Tillis stated, “Ruby stood by him till she could stand it no longer. Then she started fixing her hair, putting flowers in it, painting her lips, and walking back and forth in front of the pool room. She was lonesome, needed attention. She was a good girl, actually, but the way I wrote it. I put the blame on her. At the time, I didn’t know what was going on because I was only 12 or 13 years old. Twenty-three years later, I realized what was happening. I just changed the wars and brought it up to date and wrote the story in about an hour. Eventually, it was a couple of years ago, he killed her and himself too. That’s a true story.”

Even though Kenny Rogers sings about “that old crazy Asian war” in the song, couldn’t it really refer to any conflict, as well as the torment and agony experienced by the bedridden or paralyzed war veteran? Having sung many classic story songs and ballads during his days with the New Christy Minstrels, Kenny Rogers admits a real affinity for the form and says that many of the most memorable songs in both pop and country are ballads like this (from the Beatles’ “Eleanor Rigby” to Johnny Cash’s “A Boy Named Sue.”) Rogers declares that, “A story song, to have any impact, demands that you listen to the lyrics and imagine the scenario in your head.” “Ruby” and many other story songs launched Kenny Rogers. Essential listening of his repertoire includes “Lucille,” “The Gambler,” “Reuben James,” “Coward of the County,” and many more.

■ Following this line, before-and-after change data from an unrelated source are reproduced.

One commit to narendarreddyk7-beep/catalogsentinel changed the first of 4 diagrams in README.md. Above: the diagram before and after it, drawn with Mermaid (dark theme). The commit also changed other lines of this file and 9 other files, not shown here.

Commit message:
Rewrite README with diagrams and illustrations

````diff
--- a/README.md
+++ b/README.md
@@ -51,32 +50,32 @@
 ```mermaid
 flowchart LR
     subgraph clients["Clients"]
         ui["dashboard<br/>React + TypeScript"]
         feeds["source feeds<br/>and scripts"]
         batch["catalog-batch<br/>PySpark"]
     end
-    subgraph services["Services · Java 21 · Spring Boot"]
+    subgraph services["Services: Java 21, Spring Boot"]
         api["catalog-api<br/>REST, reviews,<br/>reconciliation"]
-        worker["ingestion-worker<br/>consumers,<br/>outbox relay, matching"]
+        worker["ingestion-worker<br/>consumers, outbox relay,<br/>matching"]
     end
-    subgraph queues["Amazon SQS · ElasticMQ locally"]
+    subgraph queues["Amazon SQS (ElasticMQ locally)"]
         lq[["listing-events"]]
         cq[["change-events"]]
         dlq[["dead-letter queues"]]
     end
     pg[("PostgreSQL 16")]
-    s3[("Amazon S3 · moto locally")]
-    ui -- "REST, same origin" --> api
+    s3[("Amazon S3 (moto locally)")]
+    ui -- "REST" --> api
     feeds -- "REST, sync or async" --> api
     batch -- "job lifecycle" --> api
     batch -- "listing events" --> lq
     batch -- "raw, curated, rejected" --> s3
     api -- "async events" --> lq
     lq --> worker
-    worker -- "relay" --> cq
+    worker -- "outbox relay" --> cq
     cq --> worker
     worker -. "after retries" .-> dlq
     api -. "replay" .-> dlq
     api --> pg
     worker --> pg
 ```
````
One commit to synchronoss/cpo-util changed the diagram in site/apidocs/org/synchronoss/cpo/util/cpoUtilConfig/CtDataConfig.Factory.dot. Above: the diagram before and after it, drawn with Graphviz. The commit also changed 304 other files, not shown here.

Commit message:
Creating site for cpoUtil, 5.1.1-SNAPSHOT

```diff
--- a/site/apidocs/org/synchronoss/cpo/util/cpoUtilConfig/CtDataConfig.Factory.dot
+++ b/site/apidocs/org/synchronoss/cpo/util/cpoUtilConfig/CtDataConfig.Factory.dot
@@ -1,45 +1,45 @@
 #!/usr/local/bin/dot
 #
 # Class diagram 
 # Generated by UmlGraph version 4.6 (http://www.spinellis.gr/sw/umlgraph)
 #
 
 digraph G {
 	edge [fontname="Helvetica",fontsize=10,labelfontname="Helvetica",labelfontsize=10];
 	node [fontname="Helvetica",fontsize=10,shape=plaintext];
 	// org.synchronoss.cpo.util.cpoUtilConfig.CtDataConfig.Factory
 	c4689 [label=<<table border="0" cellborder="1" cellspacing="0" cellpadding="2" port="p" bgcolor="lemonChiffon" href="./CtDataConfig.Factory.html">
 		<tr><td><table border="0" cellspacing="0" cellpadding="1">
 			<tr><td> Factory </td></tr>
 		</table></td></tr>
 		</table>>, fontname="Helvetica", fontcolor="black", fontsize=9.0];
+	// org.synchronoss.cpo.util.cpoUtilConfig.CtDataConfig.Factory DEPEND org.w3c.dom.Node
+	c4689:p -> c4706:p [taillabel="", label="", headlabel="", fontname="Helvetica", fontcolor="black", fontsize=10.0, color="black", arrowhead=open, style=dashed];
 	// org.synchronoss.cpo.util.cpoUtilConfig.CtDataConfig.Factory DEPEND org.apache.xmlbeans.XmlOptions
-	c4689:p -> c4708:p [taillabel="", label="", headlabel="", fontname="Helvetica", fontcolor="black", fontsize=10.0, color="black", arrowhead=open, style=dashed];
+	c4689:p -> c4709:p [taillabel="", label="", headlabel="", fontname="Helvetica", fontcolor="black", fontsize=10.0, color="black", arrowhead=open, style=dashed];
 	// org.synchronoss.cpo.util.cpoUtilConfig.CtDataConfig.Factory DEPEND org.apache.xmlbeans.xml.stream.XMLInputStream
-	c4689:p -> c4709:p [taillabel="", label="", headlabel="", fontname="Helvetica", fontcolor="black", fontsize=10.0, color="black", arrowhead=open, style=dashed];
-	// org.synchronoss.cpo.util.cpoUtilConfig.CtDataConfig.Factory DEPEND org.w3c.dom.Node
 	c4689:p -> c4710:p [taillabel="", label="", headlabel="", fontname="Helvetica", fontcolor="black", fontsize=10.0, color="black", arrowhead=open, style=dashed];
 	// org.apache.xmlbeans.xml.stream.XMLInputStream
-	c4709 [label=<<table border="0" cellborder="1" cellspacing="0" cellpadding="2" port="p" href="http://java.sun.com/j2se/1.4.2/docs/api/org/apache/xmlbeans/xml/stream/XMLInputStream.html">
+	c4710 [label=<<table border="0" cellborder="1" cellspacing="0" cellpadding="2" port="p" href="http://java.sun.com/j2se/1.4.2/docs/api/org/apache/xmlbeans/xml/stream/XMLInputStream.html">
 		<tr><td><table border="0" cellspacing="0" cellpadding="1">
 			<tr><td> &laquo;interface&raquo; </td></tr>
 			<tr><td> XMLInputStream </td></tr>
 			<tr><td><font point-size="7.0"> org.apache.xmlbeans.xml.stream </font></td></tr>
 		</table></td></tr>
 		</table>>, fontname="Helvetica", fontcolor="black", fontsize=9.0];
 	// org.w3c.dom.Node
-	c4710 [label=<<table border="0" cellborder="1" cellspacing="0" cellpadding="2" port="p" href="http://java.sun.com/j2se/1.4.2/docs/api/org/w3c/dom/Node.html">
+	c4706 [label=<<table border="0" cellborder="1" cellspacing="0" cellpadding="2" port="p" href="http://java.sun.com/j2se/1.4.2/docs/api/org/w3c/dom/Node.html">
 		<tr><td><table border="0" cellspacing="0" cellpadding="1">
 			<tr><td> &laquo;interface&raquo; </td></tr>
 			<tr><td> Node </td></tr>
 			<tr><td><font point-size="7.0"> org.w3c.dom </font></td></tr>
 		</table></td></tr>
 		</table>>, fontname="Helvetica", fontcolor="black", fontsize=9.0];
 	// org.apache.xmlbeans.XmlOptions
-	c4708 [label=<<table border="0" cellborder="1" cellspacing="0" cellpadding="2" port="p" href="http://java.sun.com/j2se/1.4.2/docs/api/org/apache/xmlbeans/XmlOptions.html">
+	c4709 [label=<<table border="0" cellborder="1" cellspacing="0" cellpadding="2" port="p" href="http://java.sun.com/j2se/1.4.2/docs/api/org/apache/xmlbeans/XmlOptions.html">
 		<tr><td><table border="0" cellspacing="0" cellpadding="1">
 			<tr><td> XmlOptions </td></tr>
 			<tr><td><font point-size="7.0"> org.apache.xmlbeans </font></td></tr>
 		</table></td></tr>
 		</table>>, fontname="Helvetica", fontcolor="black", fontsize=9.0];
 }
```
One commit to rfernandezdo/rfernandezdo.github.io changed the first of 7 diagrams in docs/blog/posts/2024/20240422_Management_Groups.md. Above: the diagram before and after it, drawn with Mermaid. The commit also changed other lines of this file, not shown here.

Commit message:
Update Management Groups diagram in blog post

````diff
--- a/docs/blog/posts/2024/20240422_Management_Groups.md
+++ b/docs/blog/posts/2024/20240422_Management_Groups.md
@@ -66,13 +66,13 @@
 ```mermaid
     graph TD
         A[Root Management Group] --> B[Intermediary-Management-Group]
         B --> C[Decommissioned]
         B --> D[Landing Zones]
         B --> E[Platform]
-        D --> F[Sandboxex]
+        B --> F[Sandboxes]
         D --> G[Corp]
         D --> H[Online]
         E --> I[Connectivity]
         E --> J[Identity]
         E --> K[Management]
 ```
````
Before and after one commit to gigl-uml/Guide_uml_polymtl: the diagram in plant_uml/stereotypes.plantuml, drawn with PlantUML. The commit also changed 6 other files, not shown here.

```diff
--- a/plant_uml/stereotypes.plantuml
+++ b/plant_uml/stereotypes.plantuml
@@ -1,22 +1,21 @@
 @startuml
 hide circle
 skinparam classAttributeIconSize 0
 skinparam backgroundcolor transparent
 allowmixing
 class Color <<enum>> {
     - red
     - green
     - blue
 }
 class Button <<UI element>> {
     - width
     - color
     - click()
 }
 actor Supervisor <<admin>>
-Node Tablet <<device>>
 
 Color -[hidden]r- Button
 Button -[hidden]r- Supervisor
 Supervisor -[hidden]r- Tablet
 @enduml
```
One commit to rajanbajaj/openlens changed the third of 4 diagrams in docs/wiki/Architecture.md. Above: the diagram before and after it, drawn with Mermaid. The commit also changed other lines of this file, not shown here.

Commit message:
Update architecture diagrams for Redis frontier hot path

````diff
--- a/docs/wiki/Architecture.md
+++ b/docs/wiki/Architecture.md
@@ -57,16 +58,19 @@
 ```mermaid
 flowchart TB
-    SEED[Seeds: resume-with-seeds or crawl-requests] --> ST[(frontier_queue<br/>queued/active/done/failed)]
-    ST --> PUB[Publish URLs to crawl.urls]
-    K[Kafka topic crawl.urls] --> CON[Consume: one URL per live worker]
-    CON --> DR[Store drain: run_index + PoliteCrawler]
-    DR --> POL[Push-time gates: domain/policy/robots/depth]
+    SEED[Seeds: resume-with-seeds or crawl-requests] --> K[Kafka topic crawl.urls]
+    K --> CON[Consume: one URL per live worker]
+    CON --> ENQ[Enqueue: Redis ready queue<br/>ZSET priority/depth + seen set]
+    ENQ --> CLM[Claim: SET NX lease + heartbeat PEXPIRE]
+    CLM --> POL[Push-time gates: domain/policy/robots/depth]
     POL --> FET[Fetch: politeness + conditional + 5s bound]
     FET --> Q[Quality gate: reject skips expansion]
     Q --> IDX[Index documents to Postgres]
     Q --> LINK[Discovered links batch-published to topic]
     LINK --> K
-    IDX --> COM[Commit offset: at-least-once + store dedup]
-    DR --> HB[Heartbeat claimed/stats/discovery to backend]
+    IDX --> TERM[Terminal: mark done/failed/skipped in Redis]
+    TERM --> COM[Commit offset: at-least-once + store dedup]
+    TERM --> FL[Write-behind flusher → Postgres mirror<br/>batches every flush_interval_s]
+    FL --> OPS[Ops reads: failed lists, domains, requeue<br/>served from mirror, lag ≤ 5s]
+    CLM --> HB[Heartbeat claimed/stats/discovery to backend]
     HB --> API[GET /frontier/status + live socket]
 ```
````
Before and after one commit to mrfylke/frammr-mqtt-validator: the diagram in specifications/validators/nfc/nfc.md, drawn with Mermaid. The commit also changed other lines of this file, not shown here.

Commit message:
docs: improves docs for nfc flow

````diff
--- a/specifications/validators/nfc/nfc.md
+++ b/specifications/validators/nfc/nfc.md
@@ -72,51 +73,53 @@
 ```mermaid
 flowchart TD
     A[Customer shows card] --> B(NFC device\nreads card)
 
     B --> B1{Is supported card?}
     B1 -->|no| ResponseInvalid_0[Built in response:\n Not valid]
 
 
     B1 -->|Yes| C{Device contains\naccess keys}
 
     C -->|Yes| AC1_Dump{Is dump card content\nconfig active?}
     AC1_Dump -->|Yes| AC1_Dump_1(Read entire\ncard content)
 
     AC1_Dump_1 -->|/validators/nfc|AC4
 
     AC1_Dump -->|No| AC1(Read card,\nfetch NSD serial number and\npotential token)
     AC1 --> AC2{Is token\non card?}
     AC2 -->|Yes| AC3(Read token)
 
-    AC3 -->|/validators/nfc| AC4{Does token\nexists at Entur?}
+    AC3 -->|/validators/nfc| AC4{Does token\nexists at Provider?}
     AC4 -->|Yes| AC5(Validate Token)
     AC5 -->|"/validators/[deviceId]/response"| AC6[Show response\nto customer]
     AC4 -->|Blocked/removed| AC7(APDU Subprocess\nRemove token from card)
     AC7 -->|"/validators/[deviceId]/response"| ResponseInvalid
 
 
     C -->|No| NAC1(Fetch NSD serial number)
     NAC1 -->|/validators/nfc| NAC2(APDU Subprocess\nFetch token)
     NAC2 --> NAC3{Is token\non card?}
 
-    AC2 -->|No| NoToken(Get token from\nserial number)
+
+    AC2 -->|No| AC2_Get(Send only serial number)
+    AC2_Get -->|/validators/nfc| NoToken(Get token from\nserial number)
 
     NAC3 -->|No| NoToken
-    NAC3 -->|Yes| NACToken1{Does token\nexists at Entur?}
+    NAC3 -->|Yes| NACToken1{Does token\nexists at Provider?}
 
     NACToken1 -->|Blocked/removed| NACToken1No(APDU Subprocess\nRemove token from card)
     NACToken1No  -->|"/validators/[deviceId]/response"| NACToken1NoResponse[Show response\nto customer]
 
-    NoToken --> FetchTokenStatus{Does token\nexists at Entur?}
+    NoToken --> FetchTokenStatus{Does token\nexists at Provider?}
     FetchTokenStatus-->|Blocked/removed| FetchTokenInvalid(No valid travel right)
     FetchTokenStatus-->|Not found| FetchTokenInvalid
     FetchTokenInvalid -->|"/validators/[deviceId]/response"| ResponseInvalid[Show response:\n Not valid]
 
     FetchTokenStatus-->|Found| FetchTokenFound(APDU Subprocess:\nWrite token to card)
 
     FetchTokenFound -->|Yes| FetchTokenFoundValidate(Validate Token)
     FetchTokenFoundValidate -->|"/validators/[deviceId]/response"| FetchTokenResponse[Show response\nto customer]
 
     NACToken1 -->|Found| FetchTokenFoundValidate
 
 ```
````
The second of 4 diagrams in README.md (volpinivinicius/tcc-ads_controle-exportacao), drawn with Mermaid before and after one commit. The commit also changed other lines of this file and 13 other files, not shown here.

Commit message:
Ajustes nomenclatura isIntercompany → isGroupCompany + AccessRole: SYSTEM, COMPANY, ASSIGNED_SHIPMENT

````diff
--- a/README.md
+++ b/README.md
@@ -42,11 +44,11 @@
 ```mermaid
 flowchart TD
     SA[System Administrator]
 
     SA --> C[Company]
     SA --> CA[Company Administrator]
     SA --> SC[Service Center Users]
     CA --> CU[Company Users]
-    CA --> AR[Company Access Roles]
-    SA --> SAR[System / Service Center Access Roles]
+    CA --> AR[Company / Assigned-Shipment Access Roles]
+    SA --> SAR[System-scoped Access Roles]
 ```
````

In his autobiography, Rogers declares, “I guess I was born to sing these kinds of plaintive, often tragic tales.” Because they also had another hit on the radio at the time (“Once Again She’s All Alone”), record producer Jimmy Bowen came up with the wise business decision of putting Kenny’s name in front of his band’s (First Edition) so as to separate the records and get airplay for both. With its topical war reference and tragic narrative about a forgotten solider, “Ruby” went to No. 2 on the charts. Kenny Rogers and The First Edition followed “Ruby” with another successful and compelling ballad called “Reuben James” about a black man raising a white child.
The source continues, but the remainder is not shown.